Music I think is where I go to. I love music, I love music of all types. I’m very broad church but if I’m very stressed I do like a couple of the Mozart operas Marriage of Figaro and Così fan tutte but there’s a particular song that I love from Così fan tutte, just the end of Act 1, I mean the story I just think is tremendously typically Mozartian but when the people are going off and it’s May the winds be gentle. And it’s the most beautiful bit of music and I’ve seen it performed lots of times. I saw the Jonathan Miller production of Così fan tutte in Seattle. I mean, I don’t often drop names but it was one of those moments, really it just filled my life, it was just tremendous. At the other end of the spectrum is when I’m a bit grumpier and I need just a bit of winding up then there’s always Brick in the Wall by Pink Floyd which really, really gets me going.


00:59:23.24 Andy Coulson:

Very good, you have one more.


00:59:28.05 Dr Richard Shepherd:

Reading, I’m not very good at reading partly because I usually fall asleep. So apologies for the time that I read but I love the book One Hundred Years of Solitude by Gabriel García Márquez.
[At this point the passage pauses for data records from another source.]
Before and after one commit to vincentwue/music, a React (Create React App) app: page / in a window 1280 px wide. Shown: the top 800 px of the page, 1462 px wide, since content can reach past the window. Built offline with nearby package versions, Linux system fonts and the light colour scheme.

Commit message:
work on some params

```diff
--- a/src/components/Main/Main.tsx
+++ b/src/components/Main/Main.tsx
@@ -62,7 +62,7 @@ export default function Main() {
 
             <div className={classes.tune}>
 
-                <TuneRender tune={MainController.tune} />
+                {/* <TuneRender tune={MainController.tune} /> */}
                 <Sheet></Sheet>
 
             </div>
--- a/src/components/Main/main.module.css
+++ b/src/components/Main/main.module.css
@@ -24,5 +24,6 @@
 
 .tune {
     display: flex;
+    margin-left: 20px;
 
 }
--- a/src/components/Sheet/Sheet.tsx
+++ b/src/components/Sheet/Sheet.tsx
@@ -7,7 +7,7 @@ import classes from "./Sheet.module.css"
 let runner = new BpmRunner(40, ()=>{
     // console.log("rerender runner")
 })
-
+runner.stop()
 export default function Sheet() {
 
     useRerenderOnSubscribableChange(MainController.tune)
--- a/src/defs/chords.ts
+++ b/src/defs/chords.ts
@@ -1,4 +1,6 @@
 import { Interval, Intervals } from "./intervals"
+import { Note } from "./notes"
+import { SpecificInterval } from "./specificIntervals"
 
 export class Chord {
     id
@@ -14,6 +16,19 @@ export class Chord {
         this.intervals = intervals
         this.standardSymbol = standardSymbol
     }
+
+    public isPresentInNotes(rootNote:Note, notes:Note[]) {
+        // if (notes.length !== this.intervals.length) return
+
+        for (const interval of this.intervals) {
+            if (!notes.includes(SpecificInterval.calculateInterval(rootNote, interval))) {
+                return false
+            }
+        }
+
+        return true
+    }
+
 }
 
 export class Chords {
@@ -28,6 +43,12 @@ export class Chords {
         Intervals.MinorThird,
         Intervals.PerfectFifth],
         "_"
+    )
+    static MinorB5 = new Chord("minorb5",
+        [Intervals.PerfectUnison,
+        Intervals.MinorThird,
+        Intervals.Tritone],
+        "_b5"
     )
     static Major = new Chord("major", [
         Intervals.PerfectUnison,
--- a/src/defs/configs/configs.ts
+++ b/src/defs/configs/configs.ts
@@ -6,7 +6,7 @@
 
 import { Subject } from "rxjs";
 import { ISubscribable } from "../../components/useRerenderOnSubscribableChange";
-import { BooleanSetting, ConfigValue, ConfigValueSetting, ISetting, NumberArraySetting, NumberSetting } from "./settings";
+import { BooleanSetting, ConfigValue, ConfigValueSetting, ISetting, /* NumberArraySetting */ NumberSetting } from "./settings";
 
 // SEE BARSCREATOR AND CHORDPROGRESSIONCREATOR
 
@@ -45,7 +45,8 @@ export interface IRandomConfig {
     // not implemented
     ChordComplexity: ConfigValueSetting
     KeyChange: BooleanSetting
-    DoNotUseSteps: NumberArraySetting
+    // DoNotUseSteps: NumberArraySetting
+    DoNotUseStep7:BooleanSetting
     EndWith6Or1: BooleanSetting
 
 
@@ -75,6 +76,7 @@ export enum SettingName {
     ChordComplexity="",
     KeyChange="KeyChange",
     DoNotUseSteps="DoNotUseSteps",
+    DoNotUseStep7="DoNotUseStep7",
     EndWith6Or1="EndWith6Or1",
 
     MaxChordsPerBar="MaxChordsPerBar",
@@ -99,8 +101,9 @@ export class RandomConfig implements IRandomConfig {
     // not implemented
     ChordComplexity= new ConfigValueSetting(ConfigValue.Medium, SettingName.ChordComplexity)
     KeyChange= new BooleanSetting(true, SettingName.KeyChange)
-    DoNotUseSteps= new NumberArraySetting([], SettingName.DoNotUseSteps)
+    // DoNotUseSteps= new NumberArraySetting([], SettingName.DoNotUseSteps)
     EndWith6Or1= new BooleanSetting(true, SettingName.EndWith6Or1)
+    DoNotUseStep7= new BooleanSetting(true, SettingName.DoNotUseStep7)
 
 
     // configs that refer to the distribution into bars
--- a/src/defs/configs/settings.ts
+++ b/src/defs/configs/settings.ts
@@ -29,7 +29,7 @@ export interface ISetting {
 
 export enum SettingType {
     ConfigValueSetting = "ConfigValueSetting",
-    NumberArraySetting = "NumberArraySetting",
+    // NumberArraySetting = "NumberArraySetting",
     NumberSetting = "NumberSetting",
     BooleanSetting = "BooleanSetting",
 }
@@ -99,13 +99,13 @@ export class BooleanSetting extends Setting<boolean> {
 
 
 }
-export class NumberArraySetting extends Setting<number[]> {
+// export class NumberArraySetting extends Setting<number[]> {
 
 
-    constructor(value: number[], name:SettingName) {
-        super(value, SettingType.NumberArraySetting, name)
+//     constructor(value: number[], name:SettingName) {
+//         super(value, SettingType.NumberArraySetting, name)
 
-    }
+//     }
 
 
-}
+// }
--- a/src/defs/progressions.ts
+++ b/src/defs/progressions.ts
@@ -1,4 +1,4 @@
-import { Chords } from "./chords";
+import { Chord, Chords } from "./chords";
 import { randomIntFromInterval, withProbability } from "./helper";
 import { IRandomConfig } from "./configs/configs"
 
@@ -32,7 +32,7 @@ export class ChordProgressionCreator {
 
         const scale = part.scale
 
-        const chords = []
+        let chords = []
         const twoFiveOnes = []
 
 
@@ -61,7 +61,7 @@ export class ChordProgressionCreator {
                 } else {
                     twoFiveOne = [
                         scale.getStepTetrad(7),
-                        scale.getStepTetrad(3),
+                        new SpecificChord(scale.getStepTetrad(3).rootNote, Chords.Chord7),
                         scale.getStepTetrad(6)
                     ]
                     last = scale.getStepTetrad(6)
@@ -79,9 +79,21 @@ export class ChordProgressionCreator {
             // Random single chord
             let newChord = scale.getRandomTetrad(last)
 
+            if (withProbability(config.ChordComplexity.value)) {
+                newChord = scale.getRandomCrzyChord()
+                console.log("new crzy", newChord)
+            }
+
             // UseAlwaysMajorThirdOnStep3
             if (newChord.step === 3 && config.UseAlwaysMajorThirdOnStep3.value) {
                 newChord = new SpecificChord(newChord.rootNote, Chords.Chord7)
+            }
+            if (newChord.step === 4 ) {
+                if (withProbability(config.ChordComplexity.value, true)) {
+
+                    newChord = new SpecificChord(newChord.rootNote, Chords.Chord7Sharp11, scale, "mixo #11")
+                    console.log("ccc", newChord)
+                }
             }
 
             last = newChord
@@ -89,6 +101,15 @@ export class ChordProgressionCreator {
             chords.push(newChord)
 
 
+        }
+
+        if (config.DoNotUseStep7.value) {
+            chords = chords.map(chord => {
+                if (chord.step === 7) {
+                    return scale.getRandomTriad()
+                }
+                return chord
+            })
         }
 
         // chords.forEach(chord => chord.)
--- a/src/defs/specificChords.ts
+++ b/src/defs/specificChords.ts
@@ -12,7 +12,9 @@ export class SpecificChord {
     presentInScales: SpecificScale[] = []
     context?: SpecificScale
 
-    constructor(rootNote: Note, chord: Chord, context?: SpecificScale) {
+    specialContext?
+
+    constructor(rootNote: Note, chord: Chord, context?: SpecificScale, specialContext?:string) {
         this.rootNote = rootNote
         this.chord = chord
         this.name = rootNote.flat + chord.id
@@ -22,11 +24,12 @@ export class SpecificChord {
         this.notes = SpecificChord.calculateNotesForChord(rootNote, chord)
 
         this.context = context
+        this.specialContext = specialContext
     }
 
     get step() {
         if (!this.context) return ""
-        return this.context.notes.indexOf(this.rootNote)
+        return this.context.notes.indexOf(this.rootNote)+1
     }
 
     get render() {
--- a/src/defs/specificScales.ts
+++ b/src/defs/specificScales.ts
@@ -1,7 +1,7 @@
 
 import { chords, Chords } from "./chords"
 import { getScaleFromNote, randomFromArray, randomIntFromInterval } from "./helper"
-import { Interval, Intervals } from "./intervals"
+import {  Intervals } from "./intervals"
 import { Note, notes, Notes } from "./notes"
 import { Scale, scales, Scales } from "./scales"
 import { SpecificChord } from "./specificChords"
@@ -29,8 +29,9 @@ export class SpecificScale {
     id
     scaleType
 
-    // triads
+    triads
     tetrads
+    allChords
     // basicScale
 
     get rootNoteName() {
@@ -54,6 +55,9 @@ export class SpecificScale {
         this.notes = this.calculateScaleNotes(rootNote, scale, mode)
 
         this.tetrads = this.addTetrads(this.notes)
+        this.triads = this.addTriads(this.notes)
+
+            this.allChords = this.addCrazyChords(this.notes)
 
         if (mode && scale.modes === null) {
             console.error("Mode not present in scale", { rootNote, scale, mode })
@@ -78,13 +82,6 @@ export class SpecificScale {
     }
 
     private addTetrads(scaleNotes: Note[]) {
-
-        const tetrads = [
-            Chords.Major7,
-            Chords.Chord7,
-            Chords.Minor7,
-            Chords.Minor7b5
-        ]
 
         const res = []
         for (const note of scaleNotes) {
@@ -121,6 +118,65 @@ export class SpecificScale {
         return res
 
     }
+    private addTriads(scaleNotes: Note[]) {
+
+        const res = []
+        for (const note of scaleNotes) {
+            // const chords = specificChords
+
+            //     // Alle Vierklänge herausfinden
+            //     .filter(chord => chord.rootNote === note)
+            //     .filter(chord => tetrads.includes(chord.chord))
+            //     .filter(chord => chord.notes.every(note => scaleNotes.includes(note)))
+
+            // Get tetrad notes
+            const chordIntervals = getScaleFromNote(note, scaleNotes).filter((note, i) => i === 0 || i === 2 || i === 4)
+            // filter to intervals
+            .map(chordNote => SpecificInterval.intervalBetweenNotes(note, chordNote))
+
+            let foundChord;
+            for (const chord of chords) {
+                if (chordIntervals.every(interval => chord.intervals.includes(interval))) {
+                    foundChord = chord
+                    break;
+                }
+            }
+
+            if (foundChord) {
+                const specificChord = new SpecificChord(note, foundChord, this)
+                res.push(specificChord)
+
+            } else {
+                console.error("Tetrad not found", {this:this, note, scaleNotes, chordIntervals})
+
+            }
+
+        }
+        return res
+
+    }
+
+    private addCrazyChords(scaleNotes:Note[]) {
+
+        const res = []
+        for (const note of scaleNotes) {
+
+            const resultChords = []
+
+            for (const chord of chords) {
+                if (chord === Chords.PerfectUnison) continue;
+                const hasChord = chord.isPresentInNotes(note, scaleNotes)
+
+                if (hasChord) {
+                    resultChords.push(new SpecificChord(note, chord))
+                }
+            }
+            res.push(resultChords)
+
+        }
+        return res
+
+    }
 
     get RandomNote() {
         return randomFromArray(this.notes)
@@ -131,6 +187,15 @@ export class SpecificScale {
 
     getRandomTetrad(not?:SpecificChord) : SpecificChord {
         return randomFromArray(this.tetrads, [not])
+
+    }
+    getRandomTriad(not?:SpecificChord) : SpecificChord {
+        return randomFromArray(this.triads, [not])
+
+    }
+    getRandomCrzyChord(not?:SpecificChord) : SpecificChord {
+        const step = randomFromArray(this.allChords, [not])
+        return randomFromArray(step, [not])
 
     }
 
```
It is a fabulous book, conceptually and the way it’s written and put together. Following this family over seven generations through a hundred years it’s just a tremendous story that’s always taken me page turning from one to the next. The stories of this family are so utterly wonderful and I can keep going back to that book and finding such interest. Not a lot of forensic interest, I have to say, some of the books I enjoy the forensic interest. But this one is just a fantastic story brilliantly told.


01:00:20.19 Andy Coulson:

Superb. Dick, thank you so much for your time today.


01:00:25.23 Dr Richard Shepherd:

Not at all, my pleasure.


01:00:26.05 Andy Coulson:

It’s been a fascinating conversation and as I say I can’t thank you enough for your time, can’t thank you enough for your work.


01:00:33.01 Dr Richard Shepherd:

Well, thank you Andy, it’s been a great pleasure talking to you.




01:00:59.19 End of transcription